■ Assigned task
Look for "know" in every line of the listing. Copy the lines that have it.
***** Supplied data *****
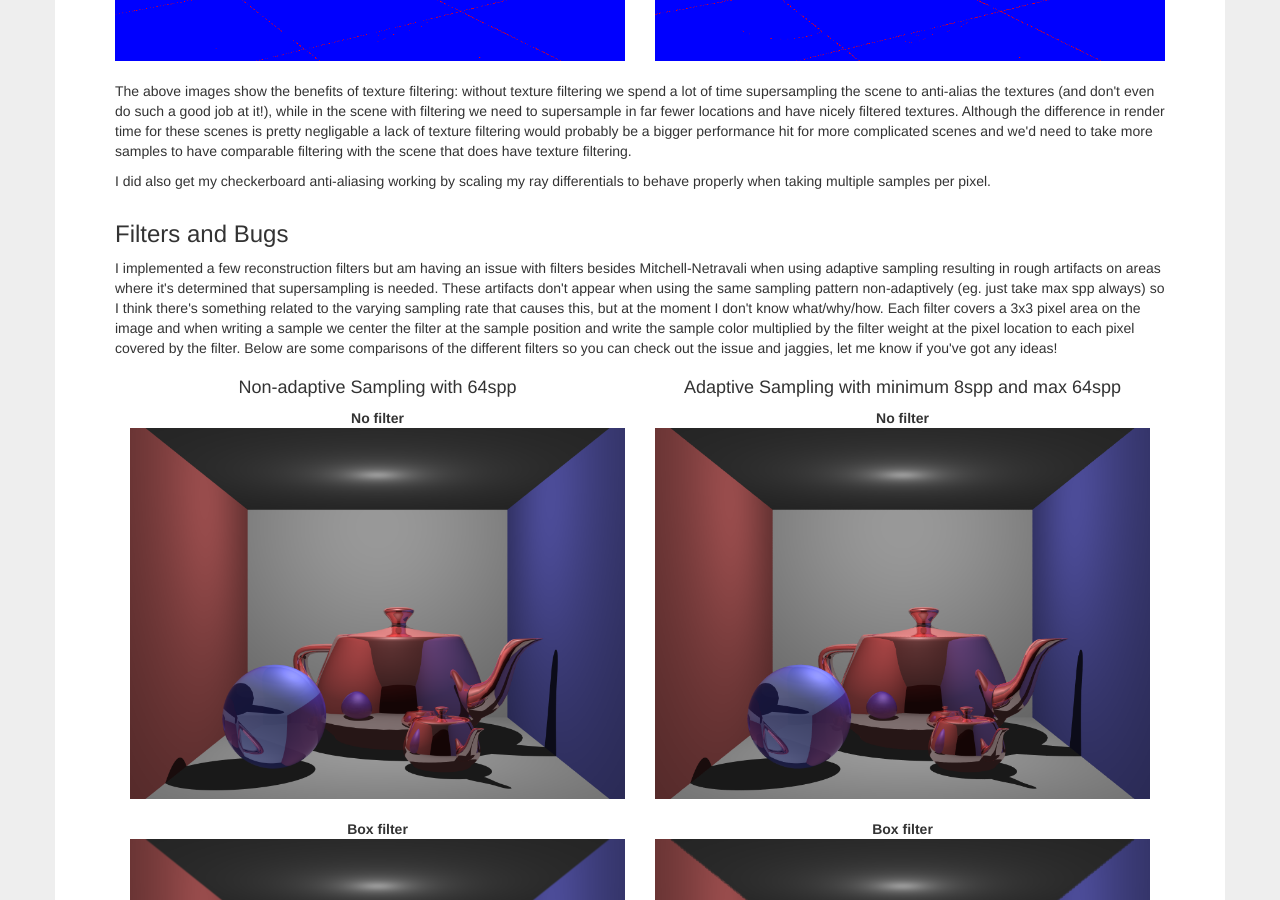
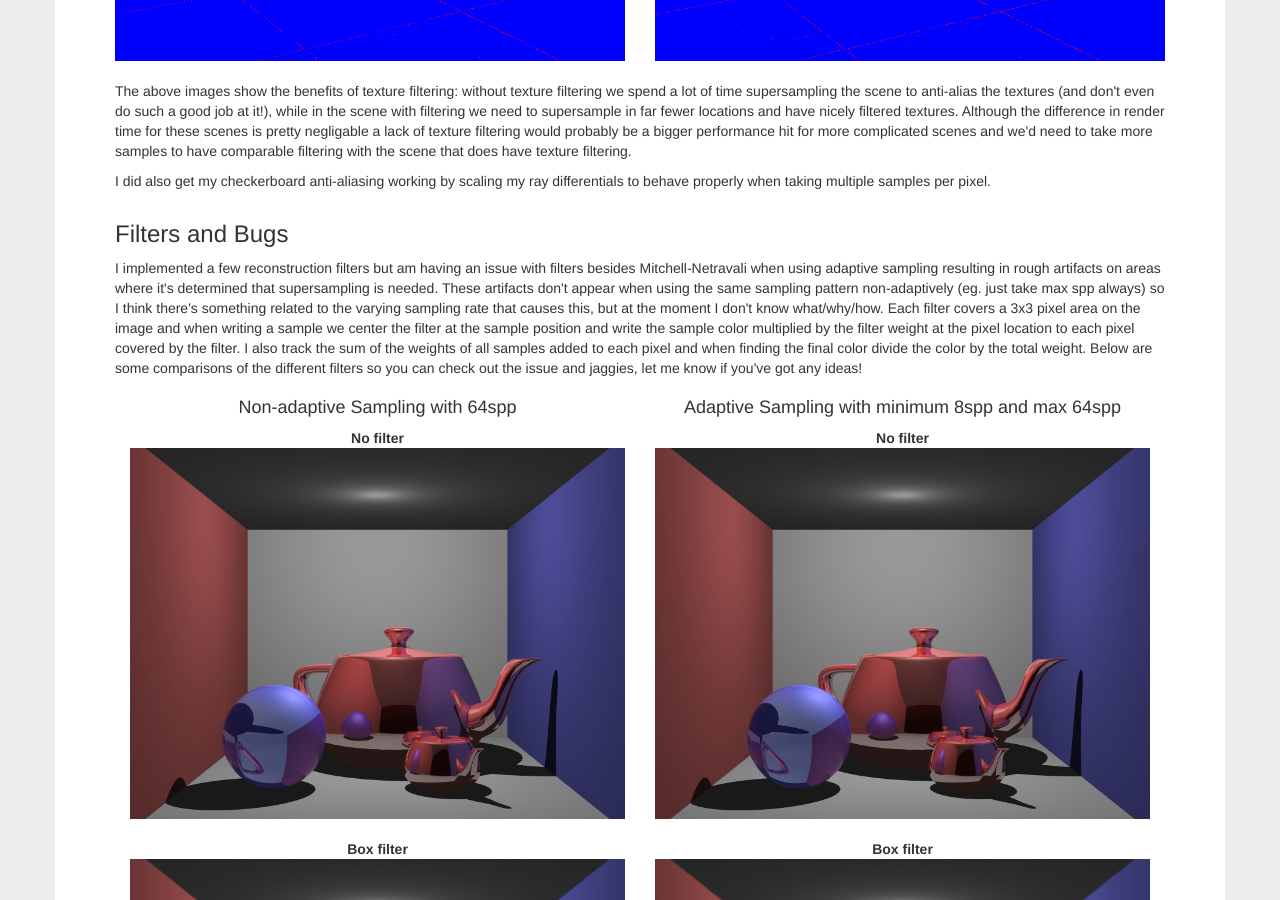
Before and after one commit to Twinklebear/Twinklebear.github.io, a Jekyll site: the page built from courses/cs6620/prj8.html, in a window 1280 px wide and 900 px high, scrolled down 954 px. Built offline with Jekyll 4.4.1, drawn with Linux system fonts in a browser that asks for light colours; nearby versions of some CDN libraries.

Commit message:
Add note on total weight

```diff
--- a/courses/cs6620/prj8.html
+++ b/courses/cs6620/prj8.html
@@ -50,6 +50,8 @@ description: ""
 		related to the varying sampling rate that causes this, but at the moment I don't know what/why/how. Each filter
 		covers a 3x3 pixel area on the image and when writing a sample we center the filter at the sample position and
 		write the sample color multiplied by the filter weight at the pixel location to each pixel covered by the filter.
+		I also track the sum of the weights of all samples added to each pixel and when finding the final color divide
+		the color by the total weight.
 		Below are some comparisons of the different filters so you can check out the issue and jaggies,
 		let me know if you've got any ideas!
 		<div class="col-lg-6 col-md-6" style="text-align:center">
```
*****
■ Result of the task
 		related to the varying sampling rate that causes this, but at the moment I don't know what/why/how. Each filter
 		let me know if you've got any ideas!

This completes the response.